→ **Problem details**:
Which lines of the data include the string "BottomAppBar"? List them all.

→ **Source material**:
★ ★ ★

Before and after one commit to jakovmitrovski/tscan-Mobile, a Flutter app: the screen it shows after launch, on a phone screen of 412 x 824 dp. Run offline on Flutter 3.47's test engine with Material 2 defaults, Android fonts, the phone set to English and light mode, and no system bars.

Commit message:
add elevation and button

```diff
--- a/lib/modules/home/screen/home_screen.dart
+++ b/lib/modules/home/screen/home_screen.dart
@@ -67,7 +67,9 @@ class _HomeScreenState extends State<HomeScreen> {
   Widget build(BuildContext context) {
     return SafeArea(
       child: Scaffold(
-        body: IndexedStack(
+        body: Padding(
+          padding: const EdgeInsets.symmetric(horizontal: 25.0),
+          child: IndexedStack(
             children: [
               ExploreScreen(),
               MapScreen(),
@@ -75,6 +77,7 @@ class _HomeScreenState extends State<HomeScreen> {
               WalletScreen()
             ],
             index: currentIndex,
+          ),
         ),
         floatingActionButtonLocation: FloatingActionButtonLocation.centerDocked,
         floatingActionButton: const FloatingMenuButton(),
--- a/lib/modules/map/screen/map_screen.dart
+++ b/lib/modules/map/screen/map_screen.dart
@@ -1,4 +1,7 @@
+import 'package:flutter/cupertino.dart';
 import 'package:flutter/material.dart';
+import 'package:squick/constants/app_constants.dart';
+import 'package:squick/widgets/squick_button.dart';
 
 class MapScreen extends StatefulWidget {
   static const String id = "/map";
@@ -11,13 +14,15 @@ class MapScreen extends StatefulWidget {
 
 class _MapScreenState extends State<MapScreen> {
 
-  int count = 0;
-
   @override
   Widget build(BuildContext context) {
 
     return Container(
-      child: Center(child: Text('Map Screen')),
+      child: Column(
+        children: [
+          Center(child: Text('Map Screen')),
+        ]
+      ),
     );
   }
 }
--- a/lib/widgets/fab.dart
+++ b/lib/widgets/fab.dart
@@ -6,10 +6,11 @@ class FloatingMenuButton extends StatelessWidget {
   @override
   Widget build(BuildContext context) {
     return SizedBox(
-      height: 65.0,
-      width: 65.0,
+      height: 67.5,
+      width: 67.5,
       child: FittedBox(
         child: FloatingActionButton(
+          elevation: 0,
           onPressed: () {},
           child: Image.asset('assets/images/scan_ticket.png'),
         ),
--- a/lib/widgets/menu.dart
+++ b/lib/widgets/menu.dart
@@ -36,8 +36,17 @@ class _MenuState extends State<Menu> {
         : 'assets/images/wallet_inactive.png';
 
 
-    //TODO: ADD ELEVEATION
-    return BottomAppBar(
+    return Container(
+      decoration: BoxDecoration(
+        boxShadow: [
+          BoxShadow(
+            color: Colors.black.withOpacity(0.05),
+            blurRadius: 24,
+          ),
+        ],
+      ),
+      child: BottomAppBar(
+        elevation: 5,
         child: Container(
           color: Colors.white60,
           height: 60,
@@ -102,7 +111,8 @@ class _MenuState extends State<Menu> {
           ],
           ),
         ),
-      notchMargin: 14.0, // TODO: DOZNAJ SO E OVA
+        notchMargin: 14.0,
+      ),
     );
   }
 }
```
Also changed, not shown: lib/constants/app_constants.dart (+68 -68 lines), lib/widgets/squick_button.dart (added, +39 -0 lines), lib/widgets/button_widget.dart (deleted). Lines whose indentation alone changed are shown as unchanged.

★ ★ ★

→ **Expected output**:
-    return BottomAppBar(
+      child: BottomAppBar(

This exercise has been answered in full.